Crews will open access hatches at the tops of the tanks and then pump the material into a portable centrifuge to remove water. The sludge then will be trucked to the nearby landfill, a job to be completed within about three months, Emond said.

The two-year, $43 million plant upgrade is driven by government clean water regulations that mandate reductions of nitrogen and phosphorus in treated water. Treated effluent from the Manchester plant flows into the Hockanum River, and eventually, into Long Island Sound. Improvements include a new facility to handle solid waste, an odor control system, a new final settling tank, a treatment system to remove phosphorus and other upgrades.

In the current solids handling facility, the material is squeezed between belts and rollers to remove some water. The dried material, which looks like damp ash, falls onto a conveyor belt that dumps into a truck parked below a hopper. But the "solid" material is still about 86 percent water. With new equipment, the goal is to get down to 70 percent water, Emond said. That decrease, he said, will make the operation much more efficient and decrease the burden on the local landfill.

The new odor control system, which residents will no doubt appreciate that much more by fall, is somewhat low-tech.

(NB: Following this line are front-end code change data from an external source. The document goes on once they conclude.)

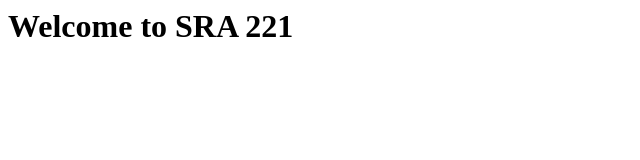
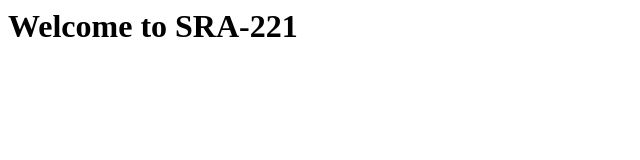
Before and after one commit to leahczap/lac6082.github.io, a plain HTML site: page index.html in a window 1280 px wide. Shown: the full height of the page, 0-640 px from the left. Drawn offline with Linux system fonts and the light colour scheme.

Commit message:
Update index.html

```diff
--- a/index.html
+++ b/index.html
@@ -1,7 +1,7 @@
 <html>
 <head><title>SRA-221 Course Home Page</title></head>
 <body>
-<h1>Welcome to SRA 221</h1>
+<h1>Welcome to SRA-221</h1>
 
 </body>
 </html>
```
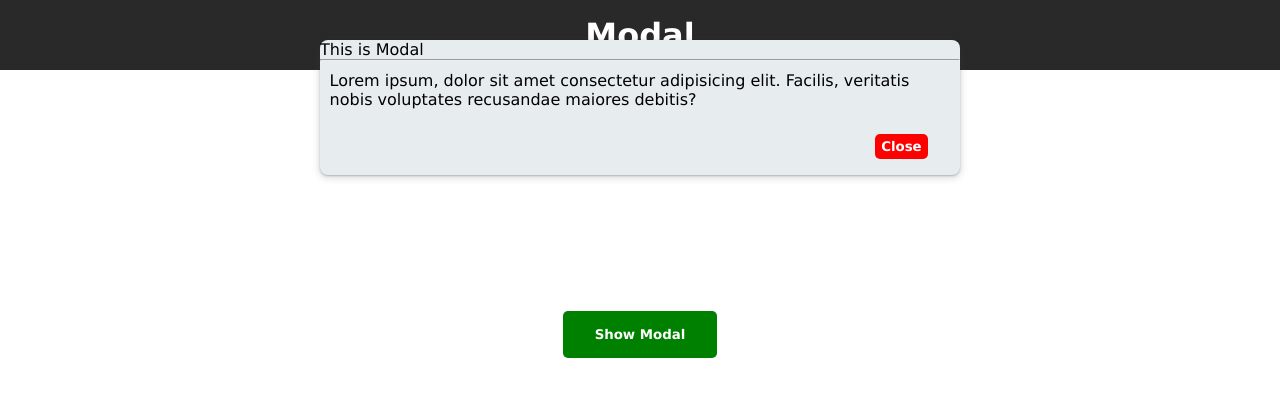
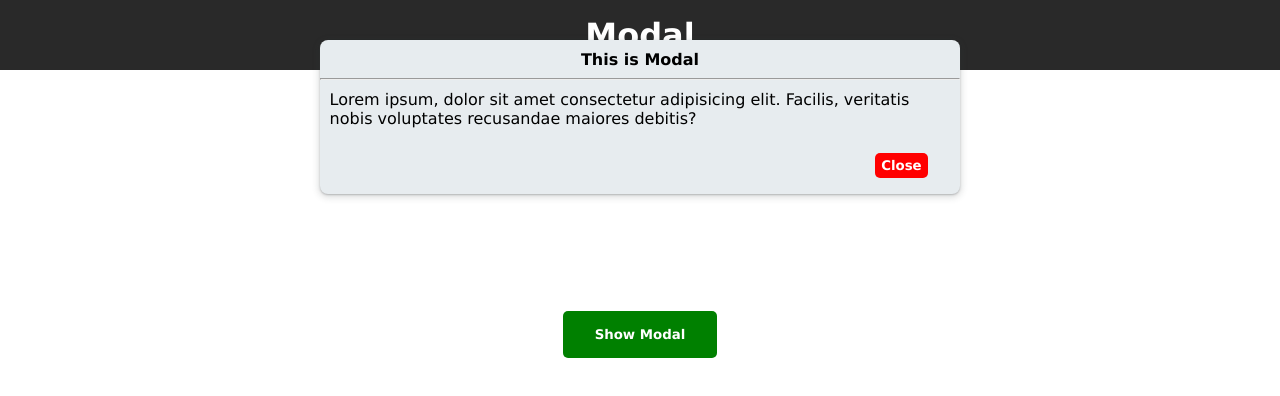
Before and after one commit to sagar1343/modal, a plain HTML site: page index.html in a window 1280 px wide. Drawn offline with Linux system fonts and the light colour scheme.

Commit message:
fix header

```diff
--- a/index.css
+++ b/index.css
@@ -43,7 +43,7 @@ header {
   transition: top 0.4s ease-in-out;
   width: 50%;
 }
-.modlHeader {
+.modalHeader {
   font-weight: 700;
   padding: 0.6rem;
   text-align: center;
```
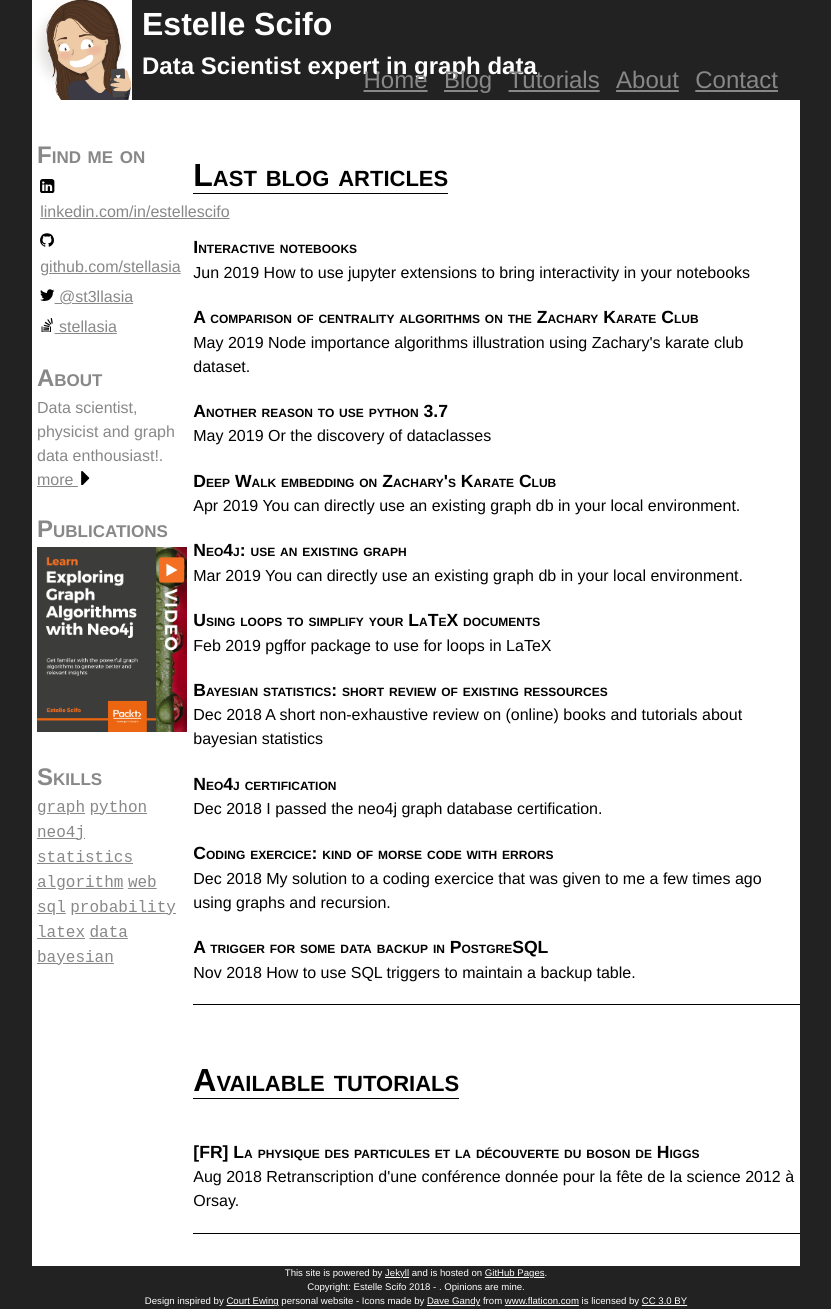
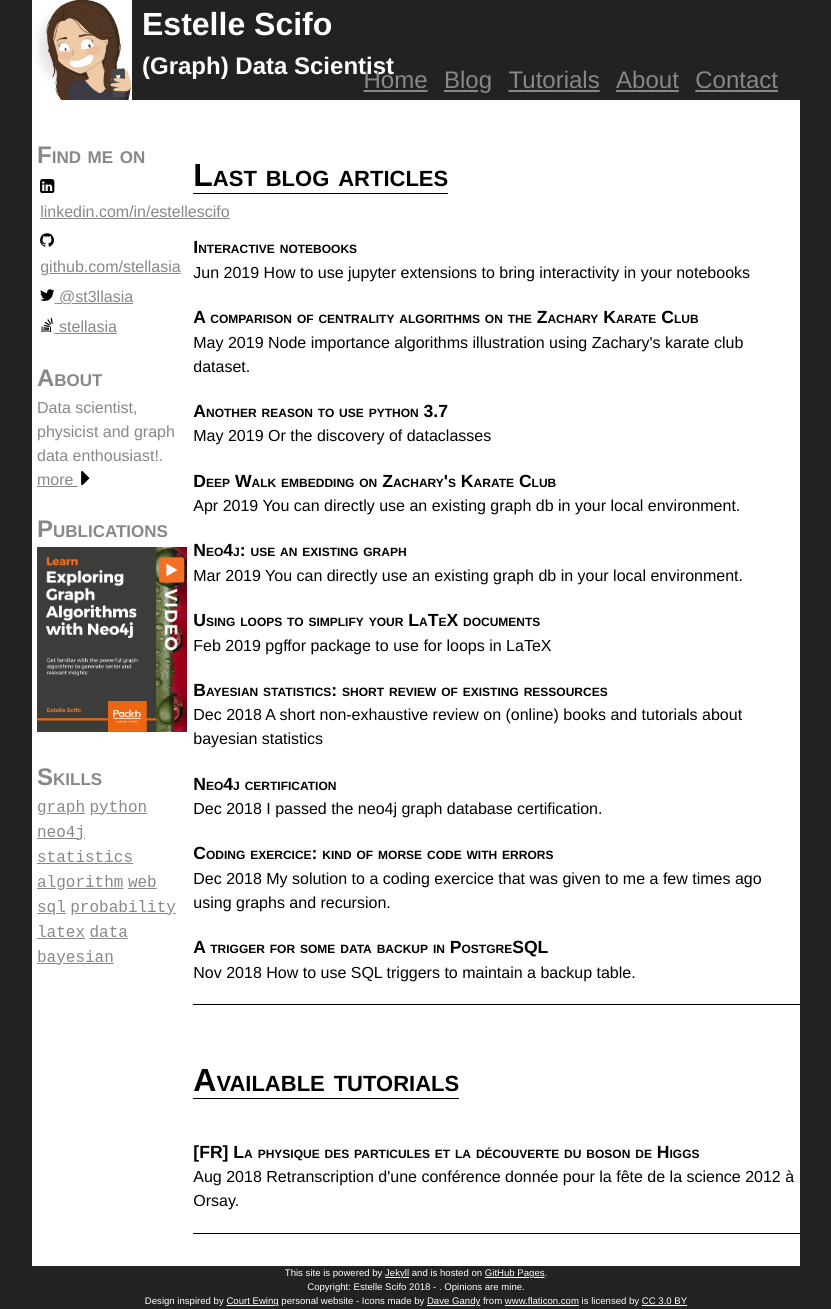
Before and after one commit to stellasia/stellasia.github.io, a Jekyll site: the page built from index.html, in a window 1280 px wide. Shown: the whole page, without its empty margins (224-1055 px from the left). Built offline with Jekyll 4.4.1, drawn with Linux system fonts in a browser that asks for light colours.

Commit message:
rm 'expert'

```diff
--- a/_layouts/default.html
+++ b/_layouts/default.html
@@ -11,7 +11,7 @@
 		    <img alt="profile image" src="/img/avatar.jpg">
 		    <hgroup>
 			<h1><a href="{{ "/" | prepend: site.baseurl }}">Estelle Scifo</a></h1>
-			<h2>Data Scientist expert in graph data</h2>
+			<h2>(Graph) Data Scientist</h2>
 		    </hgroup>
 		</div>
 		<nav>
```
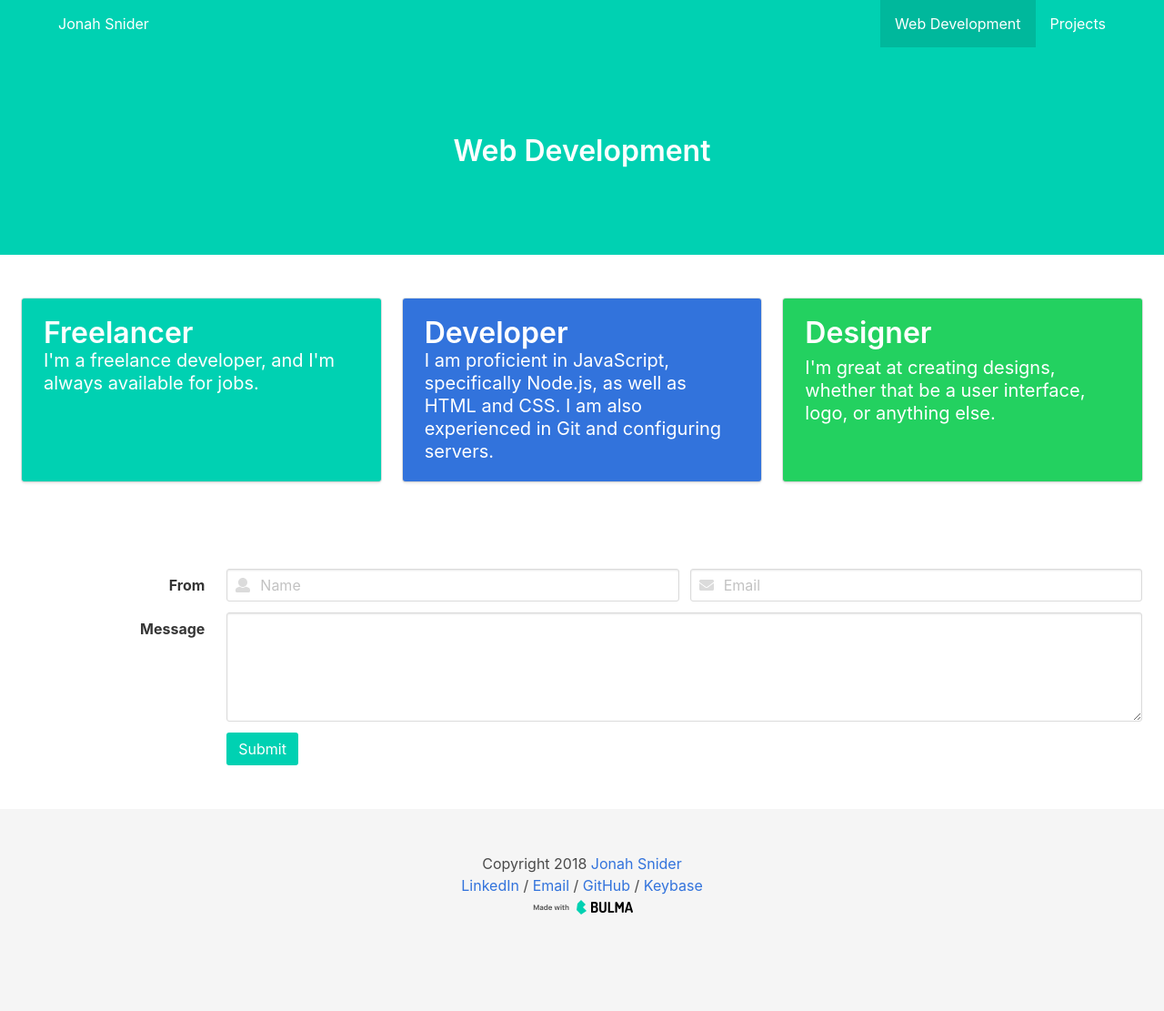
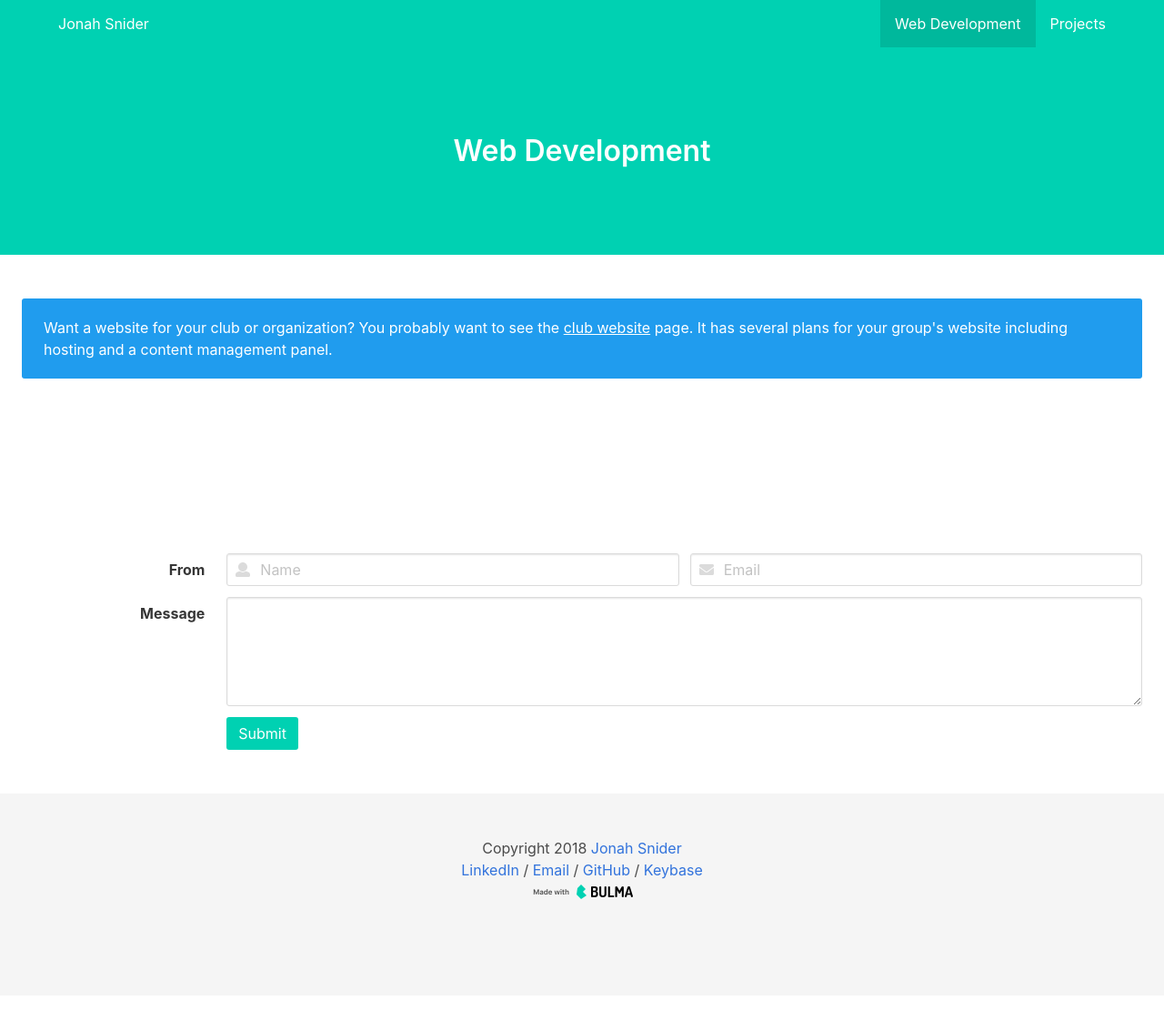
Before and after one commit to jonahsnider/jonahsnider.com, a Jekyll site: the page built from web.html, in a window 1280 px wide. Shown: the whole page at 91% size. Built offline with Jekyll 4.4.1, drawn with Linux system fonts in a browser that asks for light colours.

Commit message:
Update web.html

```diff
--- a/_layouts/web.html
+++ b/_layouts/web.html
@@ -16,30 +16,16 @@
 		</div>
 	</section>
 
-	<section class="section" id="skills">
-		<div class="tile is-ancestor">
-			<div class="tile is-parent">
-				<article class="tile is-child box notification is-primary">
-					<p class="title">Freelancer</p>
-					<p class="subtitle">I'm a freelance developer, and I'm always available for jobs.</p>
-				</article>
-			</div>
-			<div class="tile is-parent">
-				<article class="tile is-child box notification is-link">
-					<p class="title">Developer</p>
-					<p class="subtitle">I am proficient in JavaScript, specifically Node.js, as well as HTML and CSS. I am also experienced in Git and configuring
-						servers.</p>
-				</article>
-			</div>
-			<div class="tile is-parent">
-				<article class="tile is-child box notification is-success">
-					<div class="content">
-						<p class="title">Designer</p>
-						<p class="subtitle">I'm great at creating designs, whether that be a user interface, logo, or anything else.</p>
-					</div>
-				</article>
-			</div>
+	<section class="section" id="clubWebsiteNotification">
+		<div class="notification is-info">
+			Want a website for your club or organization? You probably want to see the <a href="/club-website">club website</a> page. It has several plans for your group's website including hosting and a content management panel.
 		</div>
+	</section>
+
+	<section class="section">
+		<content>
+			{{ page.content | markdownify }}
+		</content>
 	</section>
 
 	<section id="contact" class="section">
```
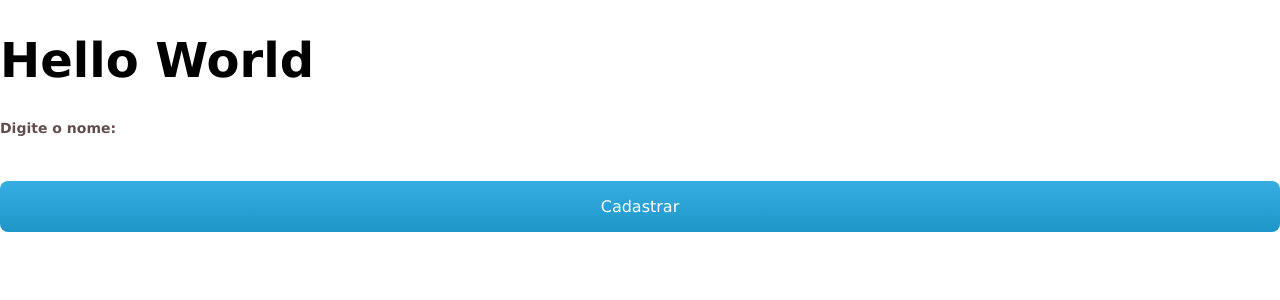
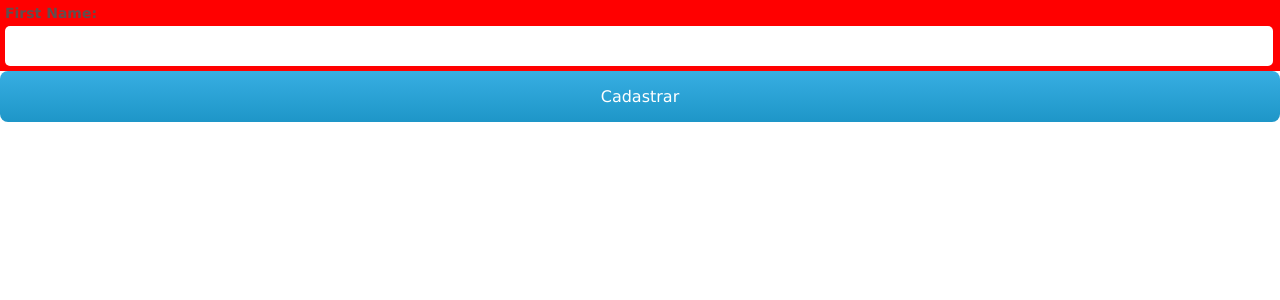
Before and after one commit to franciscoclavero/cad-user, a React (Create React App) app: page / in a window 1280 px wide. Shown: the top 300 px of the page. Built offline with nearby package versions, Linux system fonts and the light colour scheme; the HTML template or start-up script is replaced by a standard one.

Commit message:
refact: import InputLabel

```diff
--- a/src/App.tsx
+++ b/src/App.tsx
@@ -1,15 +1,12 @@
 import React from "react";
 
 import Button from "./components/atoms/Button";
-import Input from "./components/atoms/Input";
-import Label from "./components/atoms/Label";
+import InputLabel from "./components/molecules/InputLabel";
 
 function App() {
   return (
     <div>
-      <h1>Hello World</h1>
-      <Label componentName="name" textContent="Digite o nome: " />
-      <Input name="name" />
+      <InputLabel name="name" textLabel="First Name:" />
       <Button click={() => {}} />
     </div>
   );
```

Housed in a rectangular metal container about the size of a double-wide trailer, the system uses seashells as a bio-filter, water and sewer department Administrator Patrick Kearney said. The shells have to be replaced about every 10 years, Kearney said.

The plant upgrade is scheduled to be completed in May 2015, Emond said. The main contractor is Carlin Contracting Co. of Waterford. The project is being financed through the state Department of Energy and Environmental Protection's Clean Water Fund, which is providing a grant covering about 22 percent of the total cost and the remainder through a low-interest loan.

The new plant will return clean water to the environment for the next 20 years, Shanley said. To finish the work, however, the big, dirty job of cleaning out the old tanks is necessary. Fortunately, Shanley wrote, it's a task that must be done "but once in a generation."